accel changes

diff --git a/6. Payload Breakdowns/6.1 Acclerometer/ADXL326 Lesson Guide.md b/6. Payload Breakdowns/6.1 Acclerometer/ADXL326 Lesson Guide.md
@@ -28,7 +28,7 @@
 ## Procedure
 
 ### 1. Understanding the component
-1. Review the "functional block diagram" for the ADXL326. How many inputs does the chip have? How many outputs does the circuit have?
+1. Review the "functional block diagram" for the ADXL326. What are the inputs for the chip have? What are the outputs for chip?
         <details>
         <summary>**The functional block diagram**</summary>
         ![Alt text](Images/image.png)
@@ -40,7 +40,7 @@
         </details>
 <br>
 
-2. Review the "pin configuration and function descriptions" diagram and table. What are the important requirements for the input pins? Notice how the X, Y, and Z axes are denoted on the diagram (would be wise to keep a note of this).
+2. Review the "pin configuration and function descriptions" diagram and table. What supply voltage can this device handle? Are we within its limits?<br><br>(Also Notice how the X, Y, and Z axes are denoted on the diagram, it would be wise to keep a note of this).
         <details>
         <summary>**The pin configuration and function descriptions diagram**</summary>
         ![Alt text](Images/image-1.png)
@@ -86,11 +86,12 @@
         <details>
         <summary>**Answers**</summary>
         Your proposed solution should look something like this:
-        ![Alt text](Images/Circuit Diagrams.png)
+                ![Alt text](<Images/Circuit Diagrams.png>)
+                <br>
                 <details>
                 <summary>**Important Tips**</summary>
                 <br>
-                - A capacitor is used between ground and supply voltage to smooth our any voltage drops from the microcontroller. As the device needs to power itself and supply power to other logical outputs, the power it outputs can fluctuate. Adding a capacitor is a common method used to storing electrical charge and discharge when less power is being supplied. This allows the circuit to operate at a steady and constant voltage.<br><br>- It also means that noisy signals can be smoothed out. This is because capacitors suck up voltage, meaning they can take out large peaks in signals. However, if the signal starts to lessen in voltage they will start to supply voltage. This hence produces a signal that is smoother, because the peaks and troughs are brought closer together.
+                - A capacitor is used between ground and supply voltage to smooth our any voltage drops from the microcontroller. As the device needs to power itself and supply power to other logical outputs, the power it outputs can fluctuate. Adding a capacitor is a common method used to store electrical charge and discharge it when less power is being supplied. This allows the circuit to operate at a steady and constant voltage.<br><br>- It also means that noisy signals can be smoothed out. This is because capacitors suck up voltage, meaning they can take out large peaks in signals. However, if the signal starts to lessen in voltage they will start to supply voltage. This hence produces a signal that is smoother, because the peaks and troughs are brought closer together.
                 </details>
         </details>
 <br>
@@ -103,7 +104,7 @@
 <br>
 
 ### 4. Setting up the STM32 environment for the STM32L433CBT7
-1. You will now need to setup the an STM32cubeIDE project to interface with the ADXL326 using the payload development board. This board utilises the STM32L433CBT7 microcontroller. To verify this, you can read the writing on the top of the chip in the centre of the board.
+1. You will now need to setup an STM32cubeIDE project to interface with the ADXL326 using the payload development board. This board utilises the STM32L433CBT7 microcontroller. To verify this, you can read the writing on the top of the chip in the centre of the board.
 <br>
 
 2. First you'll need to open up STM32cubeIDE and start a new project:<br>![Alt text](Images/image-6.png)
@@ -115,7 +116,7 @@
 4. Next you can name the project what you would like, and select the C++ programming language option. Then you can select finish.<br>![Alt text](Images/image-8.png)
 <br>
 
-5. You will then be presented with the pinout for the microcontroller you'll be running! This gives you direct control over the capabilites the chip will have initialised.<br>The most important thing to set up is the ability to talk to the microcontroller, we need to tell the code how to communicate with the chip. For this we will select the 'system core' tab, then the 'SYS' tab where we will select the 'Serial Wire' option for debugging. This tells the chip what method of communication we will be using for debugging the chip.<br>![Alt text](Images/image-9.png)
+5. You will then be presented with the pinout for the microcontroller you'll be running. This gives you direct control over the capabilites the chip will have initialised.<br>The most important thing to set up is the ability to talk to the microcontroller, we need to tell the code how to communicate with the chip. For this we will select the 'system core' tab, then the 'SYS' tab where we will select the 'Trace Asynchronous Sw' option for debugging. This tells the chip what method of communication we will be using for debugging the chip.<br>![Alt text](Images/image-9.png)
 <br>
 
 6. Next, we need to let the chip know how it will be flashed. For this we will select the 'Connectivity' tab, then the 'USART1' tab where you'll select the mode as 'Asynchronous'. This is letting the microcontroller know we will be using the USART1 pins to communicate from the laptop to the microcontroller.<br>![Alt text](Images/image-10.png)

#### WHAT NEEDS TO BE DONE:
Counting only lines of the data above that hold "summary", report the total and nothing else.

#### EXPECTED ANSWER:
4